Use your 9B pencil to draw the eyebrow as well.
Step 11: Draw the first tear
The first tear is quite simple. Since it’s in a zone where the light doesn’t hit as much, we should follow the rules of volume, leaving some transparency and adding some shadows.
Step 12: Draw the second tear
The second tear is located in a more complex place since the light is hitting that place. We’ll shade around the tear and, in the middle of it, draw a blurry and lighter “section” of the eye. Follow the diagram if you need help understanding.
Step 13: Start detailing the iris.
Draw curved random shapes inside the iris. You can use a reference if you’re having trouble.
Step 14: Shade the borders of the iris
Use your 9B pencil to pull short, thick lines from the border of the iris to the middle.
Outline the reference lines adding some middle sections to the outer curves.
Now, pull lines from the pupil following the reference and with a very fine tip, start blending.
Finally, add details here and there and blend the border of the iris while darkening it if needed.
Step 15: Add the upper lashes
Use your 9B pencil to add the upper lashes.
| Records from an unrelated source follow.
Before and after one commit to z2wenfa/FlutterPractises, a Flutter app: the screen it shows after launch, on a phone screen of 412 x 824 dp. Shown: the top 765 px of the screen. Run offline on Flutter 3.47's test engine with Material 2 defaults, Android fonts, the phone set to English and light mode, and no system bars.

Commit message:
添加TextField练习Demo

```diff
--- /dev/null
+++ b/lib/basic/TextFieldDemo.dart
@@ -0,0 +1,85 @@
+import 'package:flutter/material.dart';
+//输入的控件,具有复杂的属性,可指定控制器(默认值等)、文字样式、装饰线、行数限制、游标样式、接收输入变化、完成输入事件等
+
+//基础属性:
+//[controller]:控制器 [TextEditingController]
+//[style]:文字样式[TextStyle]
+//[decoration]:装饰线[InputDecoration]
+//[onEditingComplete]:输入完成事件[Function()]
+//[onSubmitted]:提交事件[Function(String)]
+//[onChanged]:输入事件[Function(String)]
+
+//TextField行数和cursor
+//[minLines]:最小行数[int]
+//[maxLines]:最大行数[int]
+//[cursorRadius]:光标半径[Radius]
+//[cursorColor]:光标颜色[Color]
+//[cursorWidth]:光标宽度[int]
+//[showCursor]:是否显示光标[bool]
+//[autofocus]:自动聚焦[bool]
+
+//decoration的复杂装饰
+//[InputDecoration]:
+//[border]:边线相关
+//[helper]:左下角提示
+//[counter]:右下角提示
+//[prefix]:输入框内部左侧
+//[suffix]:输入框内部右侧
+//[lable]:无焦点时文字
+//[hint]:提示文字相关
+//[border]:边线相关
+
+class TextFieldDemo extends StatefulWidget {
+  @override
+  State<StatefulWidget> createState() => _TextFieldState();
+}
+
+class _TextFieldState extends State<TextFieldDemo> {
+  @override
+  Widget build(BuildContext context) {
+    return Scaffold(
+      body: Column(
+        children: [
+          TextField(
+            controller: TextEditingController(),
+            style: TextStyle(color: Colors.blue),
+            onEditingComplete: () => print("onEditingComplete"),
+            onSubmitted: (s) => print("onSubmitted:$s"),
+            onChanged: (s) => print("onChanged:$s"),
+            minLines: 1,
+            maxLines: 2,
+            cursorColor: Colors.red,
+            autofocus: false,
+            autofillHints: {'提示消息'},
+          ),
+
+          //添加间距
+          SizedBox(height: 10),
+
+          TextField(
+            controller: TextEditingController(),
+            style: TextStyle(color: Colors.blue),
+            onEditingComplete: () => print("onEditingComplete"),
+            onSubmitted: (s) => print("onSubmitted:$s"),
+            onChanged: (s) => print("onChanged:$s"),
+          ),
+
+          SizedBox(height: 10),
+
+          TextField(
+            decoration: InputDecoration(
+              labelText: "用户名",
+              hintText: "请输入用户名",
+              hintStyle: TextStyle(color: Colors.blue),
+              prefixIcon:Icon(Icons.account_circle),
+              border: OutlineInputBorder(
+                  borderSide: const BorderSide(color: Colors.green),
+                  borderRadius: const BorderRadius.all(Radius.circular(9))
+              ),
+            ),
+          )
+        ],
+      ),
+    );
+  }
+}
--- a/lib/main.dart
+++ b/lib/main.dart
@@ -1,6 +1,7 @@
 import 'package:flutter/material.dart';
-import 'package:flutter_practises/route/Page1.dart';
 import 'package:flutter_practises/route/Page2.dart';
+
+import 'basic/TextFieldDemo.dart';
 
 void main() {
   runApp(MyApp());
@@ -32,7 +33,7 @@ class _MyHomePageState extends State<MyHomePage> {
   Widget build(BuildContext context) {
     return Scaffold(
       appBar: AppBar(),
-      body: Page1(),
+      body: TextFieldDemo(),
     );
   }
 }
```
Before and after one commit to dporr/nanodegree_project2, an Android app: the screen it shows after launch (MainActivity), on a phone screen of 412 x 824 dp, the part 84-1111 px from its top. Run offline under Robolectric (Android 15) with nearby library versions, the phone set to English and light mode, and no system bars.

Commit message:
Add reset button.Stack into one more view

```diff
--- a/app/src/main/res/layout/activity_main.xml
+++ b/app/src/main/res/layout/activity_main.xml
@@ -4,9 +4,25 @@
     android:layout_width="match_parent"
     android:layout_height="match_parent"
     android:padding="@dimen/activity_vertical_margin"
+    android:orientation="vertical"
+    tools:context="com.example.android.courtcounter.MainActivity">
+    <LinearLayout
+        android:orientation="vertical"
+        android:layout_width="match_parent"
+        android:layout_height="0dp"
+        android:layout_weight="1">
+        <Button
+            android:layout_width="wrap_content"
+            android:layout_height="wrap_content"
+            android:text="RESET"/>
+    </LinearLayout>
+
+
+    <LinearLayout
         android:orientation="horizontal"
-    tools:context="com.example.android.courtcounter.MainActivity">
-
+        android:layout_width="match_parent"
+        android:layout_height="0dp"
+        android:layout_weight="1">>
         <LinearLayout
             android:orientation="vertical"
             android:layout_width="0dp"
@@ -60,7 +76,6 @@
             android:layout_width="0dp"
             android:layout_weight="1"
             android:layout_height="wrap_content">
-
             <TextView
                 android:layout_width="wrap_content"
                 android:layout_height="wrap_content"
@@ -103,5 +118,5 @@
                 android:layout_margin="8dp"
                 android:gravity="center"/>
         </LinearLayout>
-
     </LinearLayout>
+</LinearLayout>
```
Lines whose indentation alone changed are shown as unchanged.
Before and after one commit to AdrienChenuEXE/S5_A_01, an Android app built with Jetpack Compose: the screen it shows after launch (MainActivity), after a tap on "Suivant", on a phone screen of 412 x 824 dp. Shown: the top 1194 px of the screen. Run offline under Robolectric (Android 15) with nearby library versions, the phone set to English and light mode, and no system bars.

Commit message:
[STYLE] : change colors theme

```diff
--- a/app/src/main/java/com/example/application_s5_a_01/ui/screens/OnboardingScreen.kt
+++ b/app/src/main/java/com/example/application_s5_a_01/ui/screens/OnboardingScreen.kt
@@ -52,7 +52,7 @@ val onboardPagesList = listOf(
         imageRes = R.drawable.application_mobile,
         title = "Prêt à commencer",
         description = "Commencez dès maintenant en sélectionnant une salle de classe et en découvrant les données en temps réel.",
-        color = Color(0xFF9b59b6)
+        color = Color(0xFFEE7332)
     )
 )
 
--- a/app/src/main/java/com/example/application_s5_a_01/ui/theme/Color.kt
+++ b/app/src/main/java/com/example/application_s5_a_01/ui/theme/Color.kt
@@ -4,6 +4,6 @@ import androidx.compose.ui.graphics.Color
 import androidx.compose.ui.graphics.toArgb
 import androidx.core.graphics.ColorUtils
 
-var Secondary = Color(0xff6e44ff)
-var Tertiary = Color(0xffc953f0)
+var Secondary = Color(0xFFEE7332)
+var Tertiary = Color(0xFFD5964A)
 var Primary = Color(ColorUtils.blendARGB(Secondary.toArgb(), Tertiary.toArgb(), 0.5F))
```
Draw them with quick movements lowering the pressure as you lift the pencil.
Step 16: Add the lower lashes
Use your 2H pencil for this step, draw the lower lashes and then trace over the ones you consider the darkest with a very sharp 9B pencil.
Step 17: Add some highlights
Finally, add some highlights on the waterline, the lacrimal, and the tears with your white gel pen. Draw some white lashes under the upper ones for a more realistic effect.
And that’s it. You’re done.
Thank you for following this tutorial. You did great!
Realistic drawing is always a bit of a challenge. I hope this tutorial has made your learning journey a bit easier and taught you some new tips and techniques.
Happy drawing, until next time!